■ **DATA FOR PROCESSING**:
-------

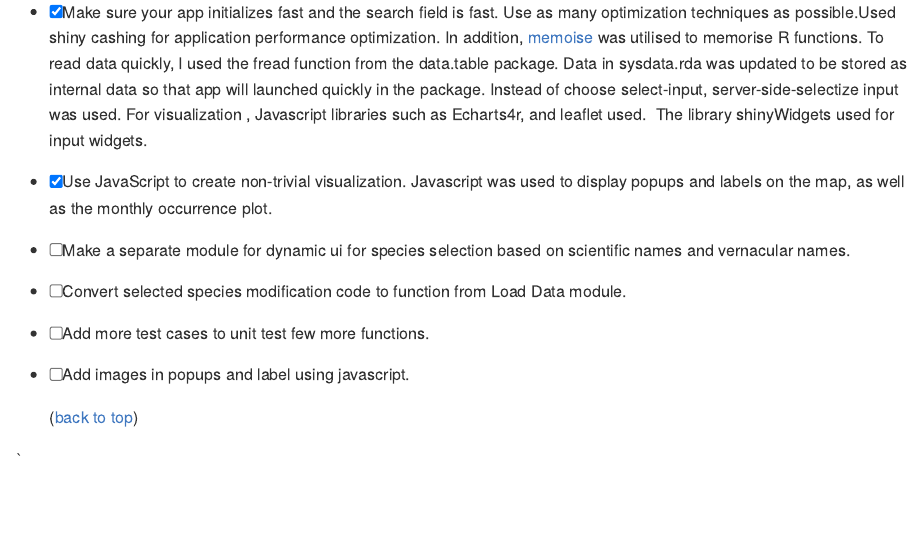
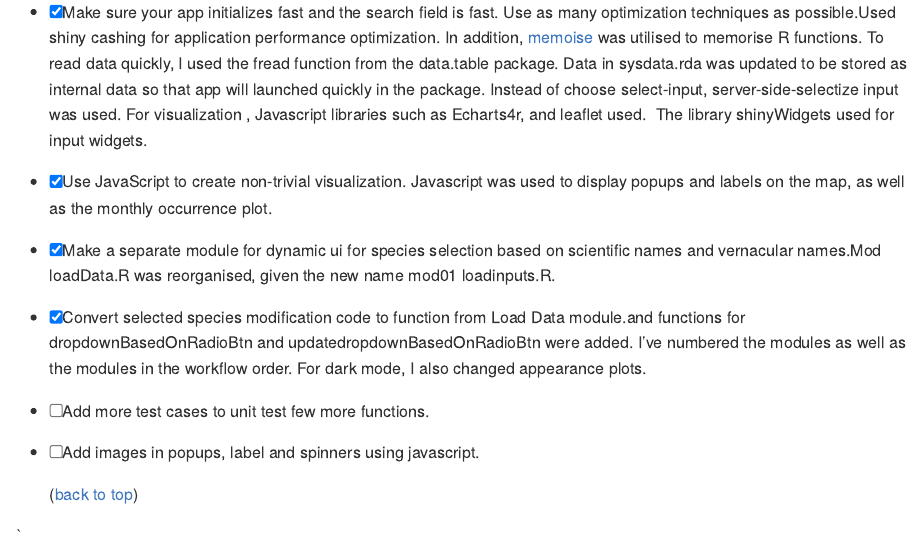
Before and after one commit to Ramdhadage/BiodiversityDashboard, an R Markdown document (README.Rmd): the page in a window 1100 px wide, from 1390 px down. The pictures show the output file README.md that the author committed with the source, drawn offline in the style of GitHub.

Commit message:
updated README.md file

```diff
--- a/README.Rmd
+++ b/README.Rmd
@@ -65,10 +65,10 @@ runApp()
 - [x] Make sure your app initializes fast and the search field is fast. Use as many optimization techniques as possible.Used shiny cashing for application performance optimization. In addition, [memoise](https://github.com/r-lib/memoise) was utilised to memorise R functions. To read data quickly, I used the fread function from the data.table package. Data in sysdata.rda was updated to be stored as internal data so that app will launched quickly in the package. Instead of choose select-input, server-side-selectize input was used. For visualization , Javascript libraries such as Echarts4r, and leaflet used.  The library shinyWidgets used for input widgets.
 
 - [x] Use JavaScript to create non-trivial visualization.  Javascript was used to display popups and labels on the map, as well as the monthly occurrence plot.
-- [ ] Make a separate module for dynamic ui for species selection based on scientific names and vernacular names.
-- [ ] Convert selected species modification code to function from Load Data module.
+- [x] Make a separate module for dynamic ui for species selection based on scientific names and vernacular names.Mod loadData.R was reorganised, given the new name mod01 loadinputs.R.
+- [x] Convert selected species modification code to function from Load Data module.and functions for dropdownBasedOnRadioBtn and updatedropdownBasedOnRadioBtn were added. I've numbered the modules as well as the modules in the workflow order. For dark mode, I also changed appearance plots.
 - [ ] Add more test cases to unit test few more functions.
-- [ ] Add images in popups and label using javascript.
+- [ ] Add images in popups, label and spinners using javascript.
 <p align="right">(<a href="#top">back to top</a>)</p>
 
 
```
Also changed, not shown: README.md.
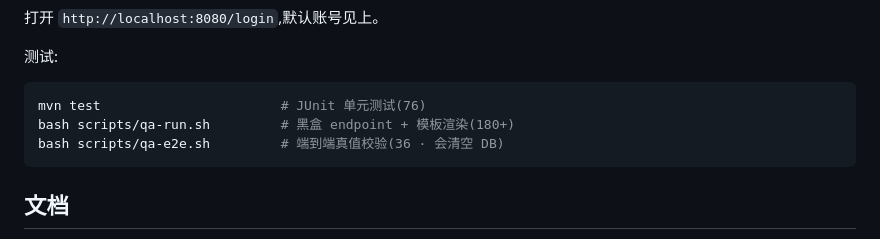
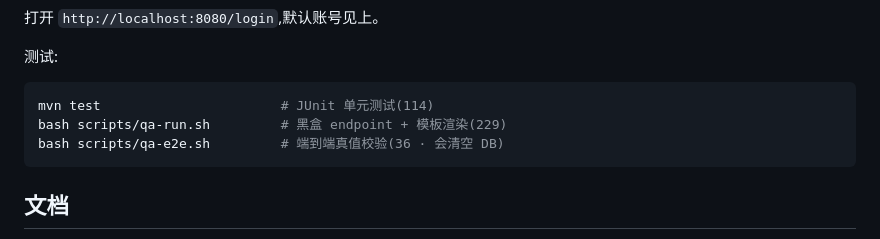
Before and after one commit to ArtisanM/financial-management, a Markdown page: README.md, the part around one of its changes. GitHub-like rendering.

````diff
--- a/README.md
+++ b/README.md
@@ -164,8 +185,8 @@ mvn spring-boot:run
 测试:
 
 ```bash
-mvn test                       # JUnit 单元测试(76)
-bash scripts/qa-run.sh         # 黑盒 endpoint + 模板渲染(180+)
+mvn test                       # JUnit 单元测试(114)
+bash scripts/qa-run.sh         # 黑盒 endpoint + 模板渲染(229)
 bash scripts/qa-e2e.sh         # 端到端真值校验(36 · 会清空 DB)
 ```
 
````
Also changed, not shown: other parts of README.md (+33 -10 lines), deploy/README.md (+17 -11 lines).
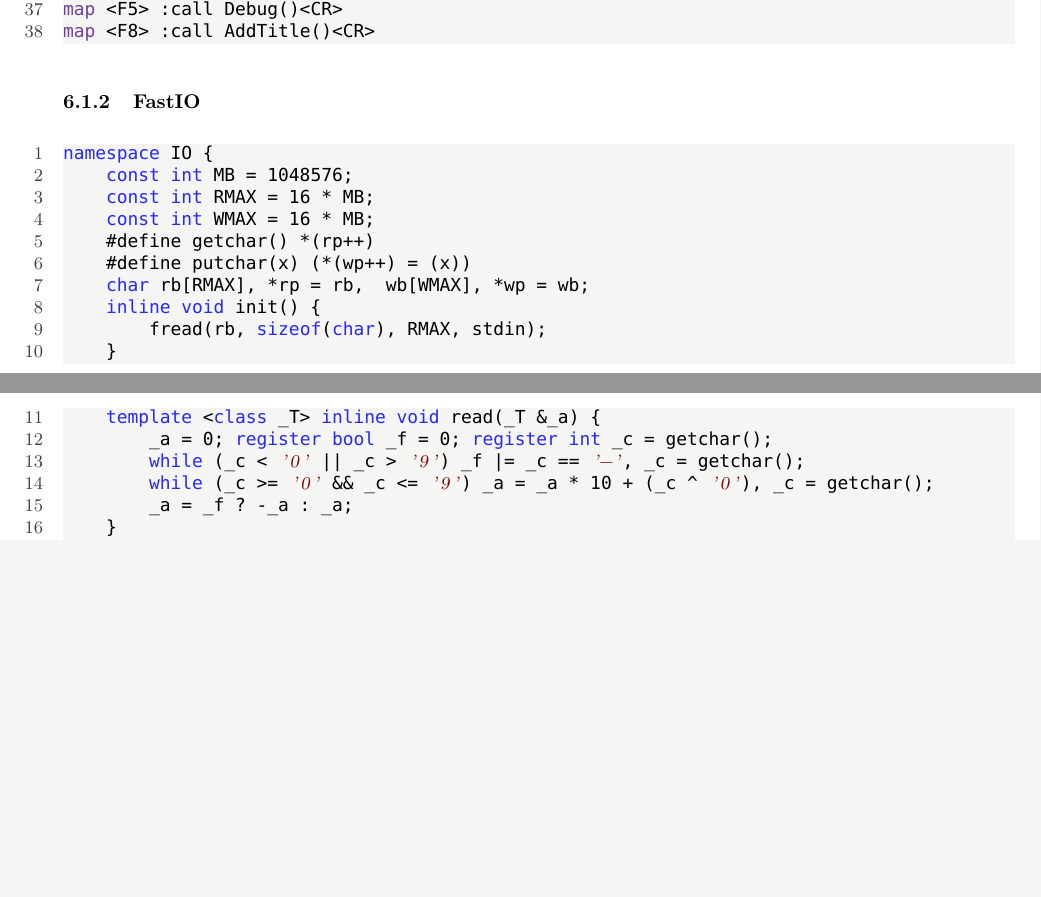
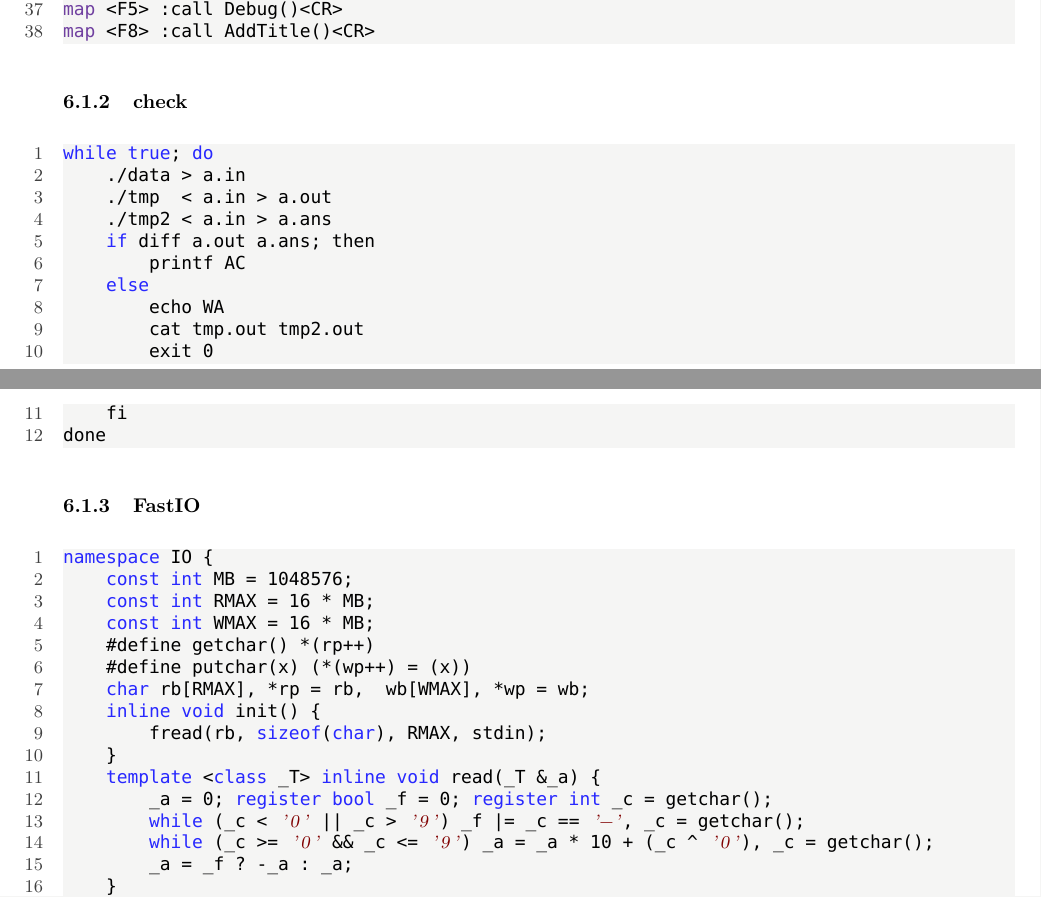
Before and after one commit to ChrisJaunes/ACM, a LaTeX document (templates/template.tex): two parts of pages 50 and 51 of 57, joined at a grey line, cut so that both start at the same text, the shorter picture padded with empty space. Compiled offline with XeLaTeX; a missing font is replaced by an installed copy or a similar font.

Commit message:
add check.sh

```diff
--- a/templates/template.tex
+++ b/templates/template.tex
@@ -2640,6 +2640,23 @@ map <F9> :call Compile()<CR>
 map <F5> :call Debug()<CR>
 map <F8> :call AddTitle()<CR>
 \end{lstlisting}
+
+\subsubsection{check}
+\begin{lstlisting}
+while true; do
+	./data > a.in
+	./tmp  < a.in > a.out
+	./tmp2 < a.in > a.ans
+	if diff a.out a.ans; then
+		printf AC
+	else
+		echo WA
+		cat tmp.out tmp2.out
+		exit 0
+	fi
+done
+\end{lstlisting}
+
 \subsubsection{FastIO}
 \begin{lstlisting}
 namespace IO {
```
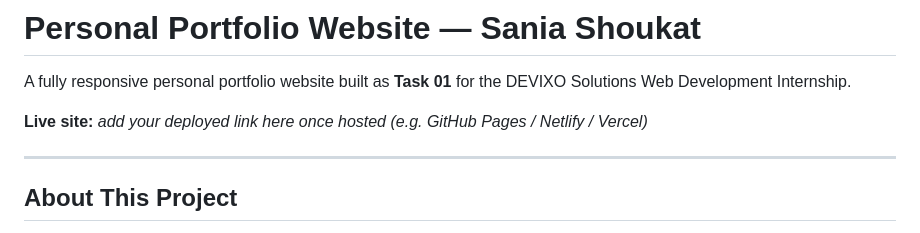
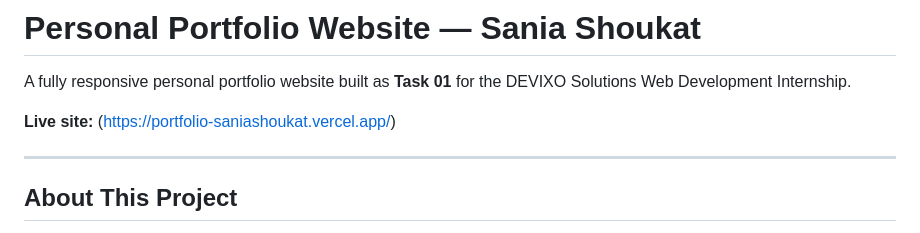
Before and after one commit to saniashoukat261/portfolio_devixo, a Markdown page: readme.md, the part around the change. Rendered like a GitHub page.

```diff
--- a/readme.md
+++ b/readme.md
@@ -2,7 +2,7 @@
 
 A fully responsive personal portfolio website built as **Task 01** for the DEVIXO Solutions Web Development Internship.
 
-**Live site:** _add your deployed link here once hosted (e.g. GitHub Pages / Netlify / Vercel)_
+**Live site:** (https://portfolio-saniashoukat.vercel.app/)
 
 ---
 
```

-------

■ **PROBLEM TO SOLVE**: Copy out all the data above exactly, pictures excluded.

■ **RESULT OF THIS EXERCISE**:
Before and after one commit to Ramdhadage/BiodiversityDashboard, an R Markdown document (README.Rmd): the page in a window 1100 px wide, from 1390 px down. The pictures show the output file README.md that the author committed with the source, drawn offline in the style of GitHub.

Commit message:
updated README.md file

```diff
--- a/README.Rmd
+++ b/README.Rmd
@@ -65,10 +65,10 @@ runApp()
 - [x] Make sure your app initializes fast and the search field is fast. Use as many optimization techniques as possible.Used shiny cashing for application performance optimization. In addition, [memoise](https://github.com/r-lib/memoise) was utilised to memorise R functions. To read data quickly, I used the fread function from the data.table package. Data in sysdata.rda was updated to be stored as internal data so that app will launched quickly in the package. Instead of choose select-input, server-side-selectize input was used. For visualization , Javascript libraries such as Echarts4r, and leaflet used.  The library shinyWidgets used for input widgets.
 
 - [x] Use JavaScript to create non-trivial visualization.  Javascript was used to display popups and labels on the map, as well as the monthly occurrence plot.
-- [ ] Make a separate module for dynamic ui for species selection based on scientific names and vernacular names.
-- [ ] Convert selected species modification code to function from Load Data module.
+- [x] Make a separate module for dynamic ui for species selection based on scientific names and vernacular names.Mod loadData.R was reorganised, given the new name mod01 loadinputs.R.
+- [x] Convert selected species modification code to function from Load Data module.and functions for dropdownBasedOnRadioBtn and updatedropdownBasedOnRadioBtn were added. I've numbered the modules as well as the modules in the workflow order. For dark mode, I also changed appearance plots.
 - [ ] Add more test cases to unit test few more functions.
-- [ ] Add images in popups and label using javascript.
+- [ ] Add images in popups, label and spinners using javascript.
 <p align="right">(<a href="#top">back to top</a>)</p>
 
 
```
Also changed, not shown: README.md.
Before and after one commit to ArtisanM/financial-management, a Markdown page: README.md, the part around one of its changes. GitHub-like rendering.

````diff
--- a/README.md
+++ b/README.md
@@ -164,8 +185,8 @@ mvn spring-boot:run
 测试:
 
 ```bash
-mvn test                       # JUnit 单元测试(76)
-bash scripts/qa-run.sh         # 黑盒 endpoint + 模板渲染(180+)
+mvn test                       # JUnit 单元测试(114)
+bash scripts/qa-run.sh         # 黑盒 endpoint + 模板渲染(229)
 bash scripts/qa-e2e.sh         # 端到端真值校验(36 · 会清空 DB)
 ```
 
````
Also changed, not shown: other parts of README.md (+33 -10 lines), deploy/README.md (+17 -11 lines).
Before and after one commit to ChrisJaunes/ACM, a LaTeX document (templates/template.tex): two parts of pages 50 and 51 of 57, joined at a grey line, cut so that both start at the same text, the shorter picture padded with empty space. Compiled offline with XeLaTeX; a missing font is replaced by an installed copy or a similar font.

Commit message:
add check.sh

```diff
--- a/templates/template.tex
+++ b/templates/template.tex
@@ -2640,6 +2640,23 @@ map <F9> :call Compile()<CR>
 map <F5> :call Debug()<CR>
 map <F8> :call AddTitle()<CR>
 \end{lstlisting}
+
+\subsubsection{check}
+\begin{lstlisting}
+while true; do
+	./data > a.in
+	./tmp  < a.in > a.out
+	./tmp2 < a.in > a.ans
+	if diff a.out a.ans; then
+		printf AC
+	else
+		echo WA
+		cat tmp.out tmp2.out
+		exit 0
+	fi
+done
+\end{lstlisting}
+
 \subsubsection{FastIO}
 \begin{lstlisting}
 namespace IO {
```
Before and after one commit to saniashoukat261/portfolio_devixo, a Markdown page: readme.md, the part around the change. Rendered like a GitHub page.

```diff
--- a/readme.md
+++ b/readme.md
@@ -2,7 +2,7 @@
 
 A fully responsive personal portfolio website built as **Task 01** for the DEVIXO Solutions Web Development Internship.
 
-**Live site:** _add your deployed link here once hosted (e.g. GitHub Pages / Netlify / Vercel)_
+**Live site:** (https://portfolio-saniashoukat.vercel.app/)
 
 ---
 
```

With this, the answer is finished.